Brief >> If a line in the listing below contains "photobooth", return that line.
--*--
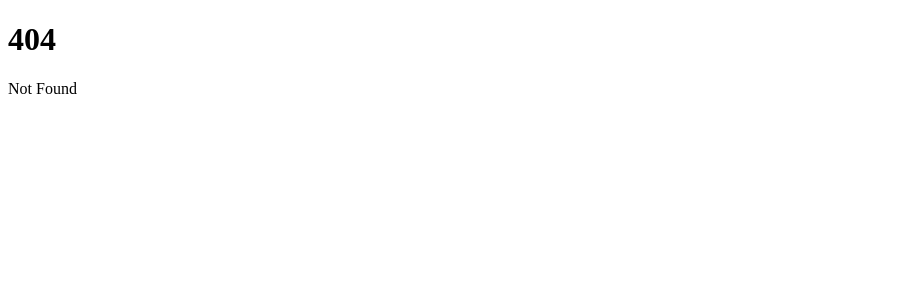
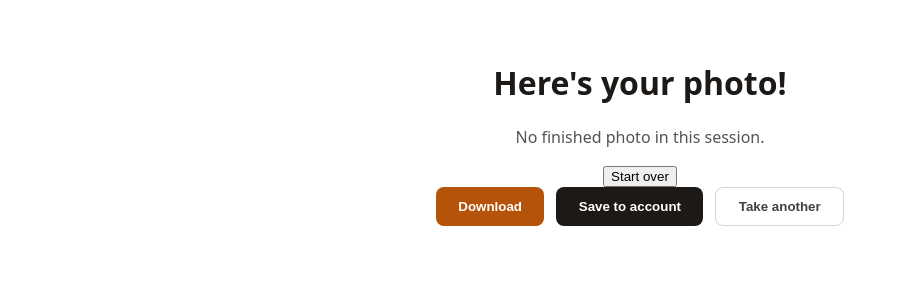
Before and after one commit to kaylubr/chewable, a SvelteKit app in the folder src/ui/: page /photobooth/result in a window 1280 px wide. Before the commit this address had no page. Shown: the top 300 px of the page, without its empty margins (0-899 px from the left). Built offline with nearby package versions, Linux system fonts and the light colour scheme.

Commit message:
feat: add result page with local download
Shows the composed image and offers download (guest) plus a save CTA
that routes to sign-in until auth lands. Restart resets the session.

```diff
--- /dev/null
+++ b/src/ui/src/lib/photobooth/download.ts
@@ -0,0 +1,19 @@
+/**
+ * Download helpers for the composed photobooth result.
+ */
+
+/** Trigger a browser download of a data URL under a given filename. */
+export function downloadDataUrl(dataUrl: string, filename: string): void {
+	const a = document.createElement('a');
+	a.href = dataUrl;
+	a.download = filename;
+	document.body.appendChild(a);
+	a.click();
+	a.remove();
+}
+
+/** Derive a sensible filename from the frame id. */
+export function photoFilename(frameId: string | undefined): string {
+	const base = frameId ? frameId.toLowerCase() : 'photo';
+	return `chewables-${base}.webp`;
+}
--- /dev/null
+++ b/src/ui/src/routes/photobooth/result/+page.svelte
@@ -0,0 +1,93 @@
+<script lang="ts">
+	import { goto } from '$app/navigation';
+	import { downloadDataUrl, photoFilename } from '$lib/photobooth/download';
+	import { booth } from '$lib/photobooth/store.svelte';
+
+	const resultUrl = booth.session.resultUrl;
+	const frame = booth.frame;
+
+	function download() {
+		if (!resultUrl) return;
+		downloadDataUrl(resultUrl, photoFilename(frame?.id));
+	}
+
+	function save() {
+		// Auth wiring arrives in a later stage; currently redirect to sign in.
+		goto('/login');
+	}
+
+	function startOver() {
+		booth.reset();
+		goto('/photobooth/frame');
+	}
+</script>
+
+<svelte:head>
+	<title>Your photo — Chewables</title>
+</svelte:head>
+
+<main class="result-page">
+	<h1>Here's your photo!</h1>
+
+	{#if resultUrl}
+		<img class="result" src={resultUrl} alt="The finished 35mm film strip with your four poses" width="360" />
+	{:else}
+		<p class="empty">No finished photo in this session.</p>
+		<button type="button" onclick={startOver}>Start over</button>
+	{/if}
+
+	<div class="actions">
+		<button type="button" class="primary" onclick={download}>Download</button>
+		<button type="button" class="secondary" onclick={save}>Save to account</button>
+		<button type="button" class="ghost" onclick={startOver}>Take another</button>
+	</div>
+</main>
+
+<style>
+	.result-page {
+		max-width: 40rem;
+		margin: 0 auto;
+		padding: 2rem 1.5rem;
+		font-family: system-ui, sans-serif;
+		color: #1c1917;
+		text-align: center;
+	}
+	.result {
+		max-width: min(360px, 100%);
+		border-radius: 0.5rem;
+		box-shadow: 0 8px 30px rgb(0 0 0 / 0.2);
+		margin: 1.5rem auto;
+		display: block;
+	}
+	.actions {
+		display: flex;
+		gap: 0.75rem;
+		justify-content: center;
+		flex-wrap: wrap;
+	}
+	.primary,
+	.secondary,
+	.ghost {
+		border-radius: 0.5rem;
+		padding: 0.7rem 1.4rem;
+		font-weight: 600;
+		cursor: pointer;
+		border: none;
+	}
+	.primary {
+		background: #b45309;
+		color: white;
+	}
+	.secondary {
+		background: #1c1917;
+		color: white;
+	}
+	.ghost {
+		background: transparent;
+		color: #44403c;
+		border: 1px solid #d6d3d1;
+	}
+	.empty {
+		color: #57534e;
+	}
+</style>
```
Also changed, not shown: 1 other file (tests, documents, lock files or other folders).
--*--
Result of the task >>
Before and after one commit to kaylubr/chewable, a SvelteKit app in the folder src/ui/: page /photobooth/result in a window 1280 px wide. Before the commit this address had no page. Shown: the top 300 px of the page, without its empty margins (0-899 px from the left). Built offline with nearby package versions, Linux system fonts and the light colour scheme.
+++ b/src/ui/src/lib/photobooth/download.ts
+ * Download helpers for the composed photobooth result.
+++ b/src/ui/src/routes/photobooth/result/+page.svelte
+	import { downloadDataUrl, photoFilename } from '$lib/photobooth/download';
+	import { booth } from '$lib/photobooth/store.svelte';
+		goto('/photobooth/frame');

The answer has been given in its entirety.